5 / \ 1 9 \ / \ 3 7 11

**b.** At each step, PARTIAL-TREE splits a list of length *n* into two lists of approximate length *n* ÷ 2. The work done to split the list is (QUOTIENT (- N 1) 2) and (- N (+ LEFT-SIZE 1)), both of which take constant time. The work to combine the results is (MAKE-TREE THIS-ENTRY LEFT-TREE RIGHT-TREE), and is also constant. Therefore, the time to make the partial tree of a list of *n* elements is:

*T*(*n*) = 2*T*(*n* ÷ 2) + Θ(1)

By the Master Theorem, we have *a* = 2, *b* = 2, and *f*(*n*) = Θ(1). Therefore, *T*(*n*) = Θ(*n*).

The time taken by LIST->TREE for a list of length *n* will be the time taken by PARTIAL-TREE plus the time taken by LENGTH for that list. Both procedures have order of growth Θ(*n*), so the order of growth of LIST->TREE is Θ(*n*).

To atomik. It is certain that the procedure `parital-tree` is called O(2^**d**) times with respect to the **depth d** of the calling tree. However, in terms of the **the size of the input n**, the calling tree looks like:

n / \ n/2 n/2 / \ / \ n/4 n/4 n/4 n/4 ... ... ...

There are O(2n-1) nodes, and the cost is O(1) at each node.

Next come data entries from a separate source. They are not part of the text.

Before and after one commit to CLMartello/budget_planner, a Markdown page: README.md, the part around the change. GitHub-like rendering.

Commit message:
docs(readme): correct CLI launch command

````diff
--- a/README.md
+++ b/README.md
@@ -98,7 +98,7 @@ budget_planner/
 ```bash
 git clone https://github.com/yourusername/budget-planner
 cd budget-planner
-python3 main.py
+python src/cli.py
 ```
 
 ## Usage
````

Therefore, the total cost is Θ(n).

I found it easier explaining the whole process as steps:

- Split the elements into left half, middle element, and right half
- Build the left tree with the left half
- Build the right tree with the right half
- Return a built tree with the middle element, the left tree, and the right tree

Here is a result table for easier referencing (please copy the text to a wider screen, or to a Markdown previewer):

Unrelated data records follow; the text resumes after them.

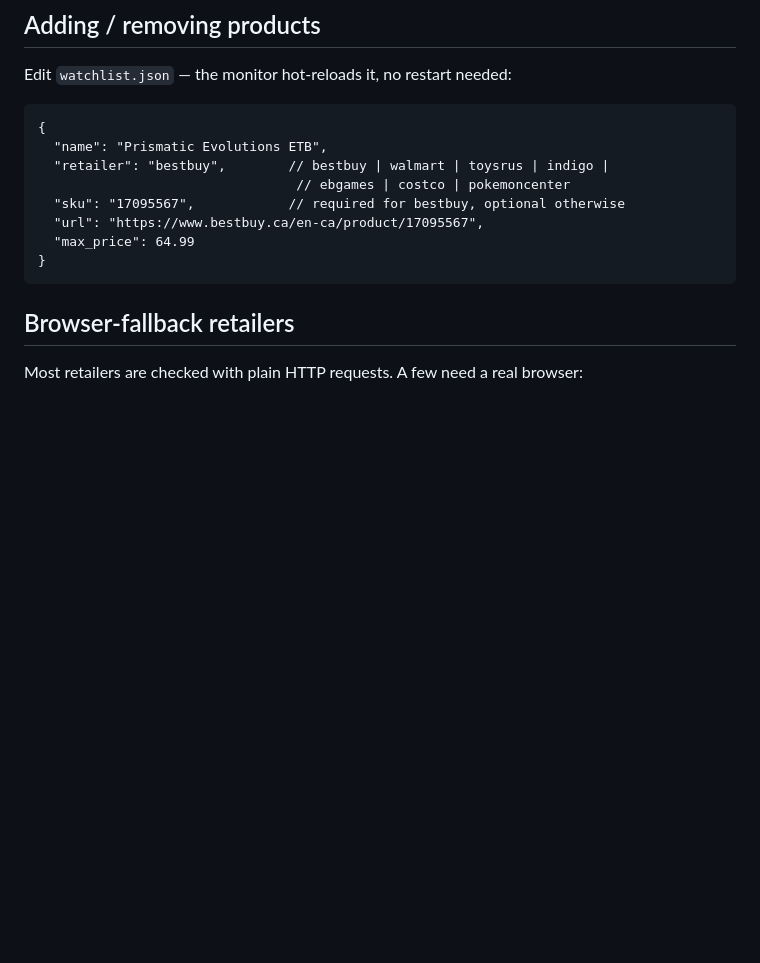
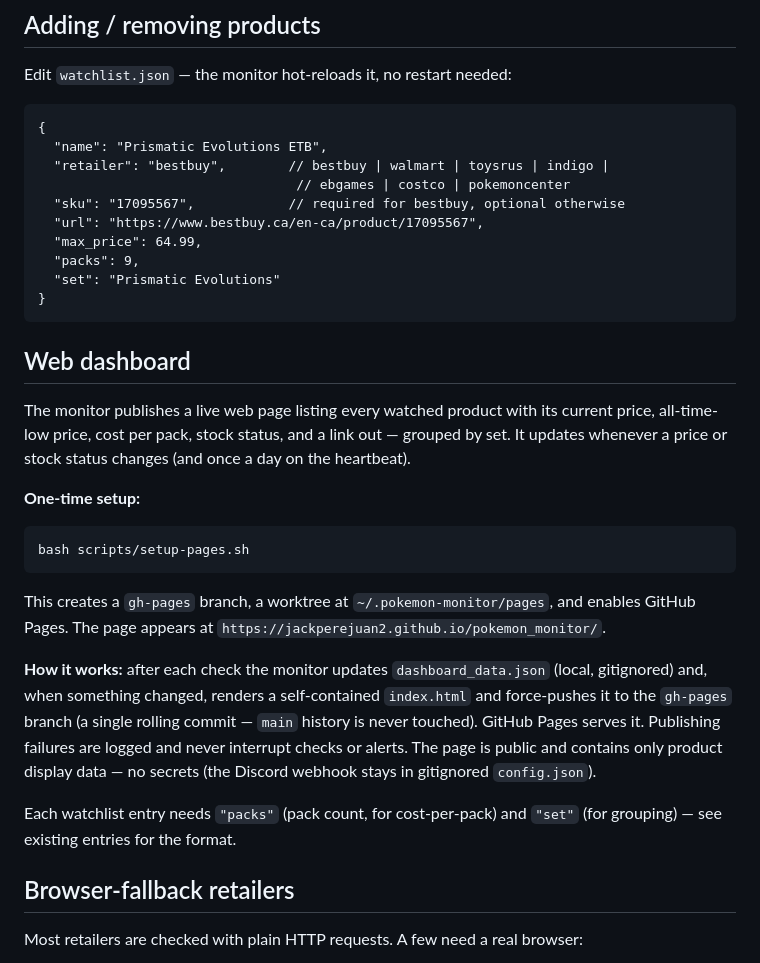
Before and after one commit to jackperejuan2/pokemon_monitor, a Markdown page: README.md, the part around the change. Drawn GitHub-style; blank space fills up the shorter version.

Commit message:
docs: document the web dashboard and packs/set fields

```diff
--- a/README.md
+++ b/README.md
@@ -15,8 +15,36 @@ Edit `watchlist.json` — the monitor hot-reloads it, no restart needed:
                                      // ebgames | costco | pokemoncenter
       "sku": "17095567",            // required for bestbuy, optional otherwise
       "url": "https://www.bestbuy.ca/en-ca/product/17095567",
-      "max_price": 64.99
+      "max_price": 64.99,
+      "packs": 9,
+      "set": "Prismatic Evolutions"
     }
+
+## Web dashboard
+
+The monitor publishes a live web page listing every watched product with its
+current price, all-time-low price, cost per pack, stock status, and a link out —
+grouped by set. It updates whenever a price or stock status changes (and once a
+day on the heartbeat).
+
+**One-time setup:**
+
+    bash scripts/setup-pages.sh
+
+This creates a `gh-pages` branch, a worktree at `~/.pokemon-monitor/pages`, and
+enables GitHub Pages. The page appears at
+`https://jackperejuan2.github.io/pokemon_monitor/`.
+
+**How it works:** after each check the monitor updates `dashboard_data.json`
+(local, gitignored) and, when something changed, renders a self-contained
+`index.html` and force-pushes it to the `gh-pages` branch (a single rolling
+commit — `main` history is never touched). GitHub Pages serves it. Publishing
+failures are logged and never interrupt checks or alerts. The page is public and
+contains only product display data — no secrets (the Discord webhook stays in
+gitignored `config.json`).
+
+Each watchlist entry needs `"packs"` (pack count, for cost-per-pack) and `"set"`
+(for grouping) — see existing entries for the format.
 
 ## Browser-fallback retailers
 
```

| n | elts | left-size | left-result | left-tree | right-size | right-result | right-tree | non-left-elts | | - | ---- | --------- | ----------- | --------- | ---------- | ------------ | ---------- | ------------- | | 1 | (3 5 7 9 11) | 0 | (() 3 5 7 9 11) | () | 0 | (() 5 7 9 11) | () | (3 5 7 9 11) | | 2 | (1 3 5 7 9 11) | 0 | (() 1 3 5 7 9 11) | () | 1 | ((3 () ()) 5 7 9 11) | (3 () ()) | (1 3 5 7 9 11) | | 1 | (7 9 11) | 0 | (() 7 9 11) | () | 0 | (() 9 11) | () | (7 9 11) | | 1 | (11) | 0 | (() 11) | () | 0 | (()) | () | (11) | | 3 | (7 9 11) | 1 | ((7 () ()) 9 11) | (7 () ()) | 1 | ((11 () ())) | (11 () ()) | (9 11) | | 6 | (1 3 5 7 9 11) | 2 | ((1 () (3 () ())) 5 7 9 11) | (1 () (3 () ())) | 3 | ((9 (7 () ()) (11 () ()))) | (9 (7 () ()) (11 () ())) | (5 7 9 11) |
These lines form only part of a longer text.